involves extreme measures of the diminution of terrestrial volume. When the highland of the Bural-bas-tau is recognized as a fragment of a central Asiatic pene-plain, it must be recognized as having once stood not much above sea level ; and if 8,000 or io,000 feet out of its present total altitude of 12,000 or 13,000 feet result from the depression of the Siberian part of the Asiatic peneplain, then all the oceans and all the continents of the world must have gone down with the Siberian area, except for such highlands, if any, that held their own with the Bural-bas-tau. This seems to call upon a very large mechanism to produce a relatively small result. Not only so. The plateau of northern Arizona, in which the young canyon of the Colorado River is cut, owes its altitude, by Suess's theory, to the depression of the Great Basin region to the west of the plateau ; but this plateau is also a pene-plain, as Dutton has shown, hence not only the lower land to the west of it went down, but again all the oceans and all the continents as well, and this time the Bural-bas-tau with the rest—unless, indeed, the depressions of the surrounding regions, by which the Bural-bas-tau and the plateaus of northern Arizona were left ill relief, both occurred at the same time. In the latter case we have only to consider one of the many other more or less dissected peneplains, that of southern New England, for example; all of these can not possibly have been left standing by a single movement of depression, because their present stage of dissection is so unlike. It thus appears that, according to Suess's theory, the diminution of the the terrestrial radius at any point may be measured (if we neglect the altitude above sea level at which peneplains are formed) by

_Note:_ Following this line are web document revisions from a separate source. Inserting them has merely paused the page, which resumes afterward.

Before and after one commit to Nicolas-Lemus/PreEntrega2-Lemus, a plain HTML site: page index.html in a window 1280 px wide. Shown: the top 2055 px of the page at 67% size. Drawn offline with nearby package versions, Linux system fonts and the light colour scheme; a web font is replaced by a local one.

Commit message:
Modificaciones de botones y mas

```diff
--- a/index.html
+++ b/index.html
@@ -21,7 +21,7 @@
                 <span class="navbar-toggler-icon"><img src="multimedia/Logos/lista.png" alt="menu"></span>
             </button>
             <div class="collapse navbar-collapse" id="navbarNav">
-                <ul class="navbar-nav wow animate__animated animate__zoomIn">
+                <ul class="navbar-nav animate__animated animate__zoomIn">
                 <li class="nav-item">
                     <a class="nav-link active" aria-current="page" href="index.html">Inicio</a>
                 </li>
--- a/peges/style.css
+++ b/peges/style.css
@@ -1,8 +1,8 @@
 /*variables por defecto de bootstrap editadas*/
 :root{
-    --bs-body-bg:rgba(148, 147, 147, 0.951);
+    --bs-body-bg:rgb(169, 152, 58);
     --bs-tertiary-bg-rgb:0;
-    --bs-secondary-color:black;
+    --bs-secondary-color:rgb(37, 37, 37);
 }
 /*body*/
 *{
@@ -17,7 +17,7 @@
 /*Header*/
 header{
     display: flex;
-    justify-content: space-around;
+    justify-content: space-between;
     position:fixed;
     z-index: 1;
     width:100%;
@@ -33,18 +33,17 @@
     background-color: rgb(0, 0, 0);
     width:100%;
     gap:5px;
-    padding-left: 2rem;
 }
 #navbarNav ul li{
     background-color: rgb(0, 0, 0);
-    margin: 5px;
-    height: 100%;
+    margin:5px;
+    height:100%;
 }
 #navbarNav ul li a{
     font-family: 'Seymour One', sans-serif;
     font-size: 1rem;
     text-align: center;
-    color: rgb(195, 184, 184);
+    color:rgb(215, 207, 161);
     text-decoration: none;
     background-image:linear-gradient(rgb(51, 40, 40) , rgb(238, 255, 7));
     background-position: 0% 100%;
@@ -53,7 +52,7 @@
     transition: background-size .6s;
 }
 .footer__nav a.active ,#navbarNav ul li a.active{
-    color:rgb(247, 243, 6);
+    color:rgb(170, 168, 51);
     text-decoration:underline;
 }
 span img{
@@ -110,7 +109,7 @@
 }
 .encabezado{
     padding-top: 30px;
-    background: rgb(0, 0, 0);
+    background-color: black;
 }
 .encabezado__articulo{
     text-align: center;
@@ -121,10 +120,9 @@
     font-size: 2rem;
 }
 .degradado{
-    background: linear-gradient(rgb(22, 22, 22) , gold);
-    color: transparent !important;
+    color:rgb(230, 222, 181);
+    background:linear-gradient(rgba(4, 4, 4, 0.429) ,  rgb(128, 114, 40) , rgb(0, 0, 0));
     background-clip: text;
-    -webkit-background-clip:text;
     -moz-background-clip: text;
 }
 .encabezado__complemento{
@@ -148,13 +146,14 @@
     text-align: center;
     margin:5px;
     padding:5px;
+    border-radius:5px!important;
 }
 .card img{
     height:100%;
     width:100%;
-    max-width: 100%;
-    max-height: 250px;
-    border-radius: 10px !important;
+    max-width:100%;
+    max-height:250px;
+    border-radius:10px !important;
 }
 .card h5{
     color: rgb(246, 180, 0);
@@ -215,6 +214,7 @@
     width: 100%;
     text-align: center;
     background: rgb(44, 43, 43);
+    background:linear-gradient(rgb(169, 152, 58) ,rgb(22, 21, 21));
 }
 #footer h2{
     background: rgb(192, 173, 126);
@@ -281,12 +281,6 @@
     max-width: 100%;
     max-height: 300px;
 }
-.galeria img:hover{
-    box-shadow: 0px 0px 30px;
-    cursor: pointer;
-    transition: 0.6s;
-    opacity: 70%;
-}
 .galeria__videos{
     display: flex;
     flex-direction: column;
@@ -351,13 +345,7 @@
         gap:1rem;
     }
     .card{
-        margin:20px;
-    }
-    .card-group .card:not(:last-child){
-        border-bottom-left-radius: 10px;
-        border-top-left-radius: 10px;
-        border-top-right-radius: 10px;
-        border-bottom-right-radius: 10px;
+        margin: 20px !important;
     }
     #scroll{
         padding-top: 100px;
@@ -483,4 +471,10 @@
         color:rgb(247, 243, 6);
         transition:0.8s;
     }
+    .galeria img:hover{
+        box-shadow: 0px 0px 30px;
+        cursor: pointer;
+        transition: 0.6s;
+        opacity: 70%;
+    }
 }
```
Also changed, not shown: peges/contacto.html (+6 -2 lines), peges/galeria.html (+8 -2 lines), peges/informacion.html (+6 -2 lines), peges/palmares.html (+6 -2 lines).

the sum of all the non-synchronous depressions by which

the horsts of peneplains have been left in relief,

minus the altitude that a peneplain (if one occurs) happens to have

at the point of measurement.

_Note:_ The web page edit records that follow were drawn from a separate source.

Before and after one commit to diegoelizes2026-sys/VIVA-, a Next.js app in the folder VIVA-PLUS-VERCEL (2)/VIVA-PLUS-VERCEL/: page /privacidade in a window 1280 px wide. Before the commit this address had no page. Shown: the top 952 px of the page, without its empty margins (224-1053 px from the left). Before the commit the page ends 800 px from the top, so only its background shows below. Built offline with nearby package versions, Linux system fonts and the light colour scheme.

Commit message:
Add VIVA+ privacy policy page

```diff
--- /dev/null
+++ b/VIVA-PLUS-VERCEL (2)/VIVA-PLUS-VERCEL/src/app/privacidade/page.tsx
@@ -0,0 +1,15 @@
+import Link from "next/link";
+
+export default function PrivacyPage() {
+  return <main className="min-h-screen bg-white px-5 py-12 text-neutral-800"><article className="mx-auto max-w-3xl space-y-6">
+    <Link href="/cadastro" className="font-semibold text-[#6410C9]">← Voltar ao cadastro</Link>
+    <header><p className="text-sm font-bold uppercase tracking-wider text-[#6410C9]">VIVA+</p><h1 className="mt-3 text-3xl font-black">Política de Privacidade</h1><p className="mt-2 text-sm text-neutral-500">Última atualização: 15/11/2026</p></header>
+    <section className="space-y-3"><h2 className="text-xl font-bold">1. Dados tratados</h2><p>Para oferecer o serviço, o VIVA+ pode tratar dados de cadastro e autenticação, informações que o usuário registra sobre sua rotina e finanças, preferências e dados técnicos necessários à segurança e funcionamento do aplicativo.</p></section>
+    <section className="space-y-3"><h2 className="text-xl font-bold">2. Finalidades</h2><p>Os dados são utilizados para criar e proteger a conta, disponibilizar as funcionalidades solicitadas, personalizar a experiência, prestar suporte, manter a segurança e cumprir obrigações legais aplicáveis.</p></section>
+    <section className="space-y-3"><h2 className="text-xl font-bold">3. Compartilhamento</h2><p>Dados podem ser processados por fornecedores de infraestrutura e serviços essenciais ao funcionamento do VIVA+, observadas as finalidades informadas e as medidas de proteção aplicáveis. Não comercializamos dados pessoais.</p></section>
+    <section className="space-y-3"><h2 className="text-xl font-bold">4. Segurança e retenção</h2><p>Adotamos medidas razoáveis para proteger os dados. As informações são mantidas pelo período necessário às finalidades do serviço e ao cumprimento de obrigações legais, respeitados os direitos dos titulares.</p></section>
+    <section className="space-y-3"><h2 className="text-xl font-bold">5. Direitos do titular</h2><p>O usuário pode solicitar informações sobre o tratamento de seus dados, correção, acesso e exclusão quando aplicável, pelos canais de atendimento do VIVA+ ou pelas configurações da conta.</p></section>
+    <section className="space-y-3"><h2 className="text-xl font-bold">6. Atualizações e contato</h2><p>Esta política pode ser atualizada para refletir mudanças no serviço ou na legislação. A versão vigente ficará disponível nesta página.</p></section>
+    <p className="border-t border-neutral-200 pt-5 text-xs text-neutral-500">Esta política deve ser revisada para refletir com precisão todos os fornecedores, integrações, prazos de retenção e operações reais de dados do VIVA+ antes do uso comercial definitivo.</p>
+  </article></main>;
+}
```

As said above, there may be no evidence by which the theory that leads to

this conclusion can be absolutely proved or disproved, but the conclusion is a curious one, and as long as it is based chiefly on our ignorance of the earth's internal mechanism, it can hardly have general acceptance. It does not appear clearly from Suess's work whether he recognizes the necessity of this conclusion or not, for he does not seem to take account of the altitude that the surfaces of horsts had with respect to sea level before they were isolated by dislocation. Indeed, his study of the Face of the Earth takes relatively little account of erosion. One finds, however, an indication of the acceptance of great changes in sea level in such sentences as the following: "I hope to be able to show that there is ground for correcting more than one generally accepted opinion as to the position of the level of the sea at epochs anterior to ours" (1897, i, 782). It will be a matter of interest to see how far problems of this sort are treated in the final volume of Das Antlitz der Erde.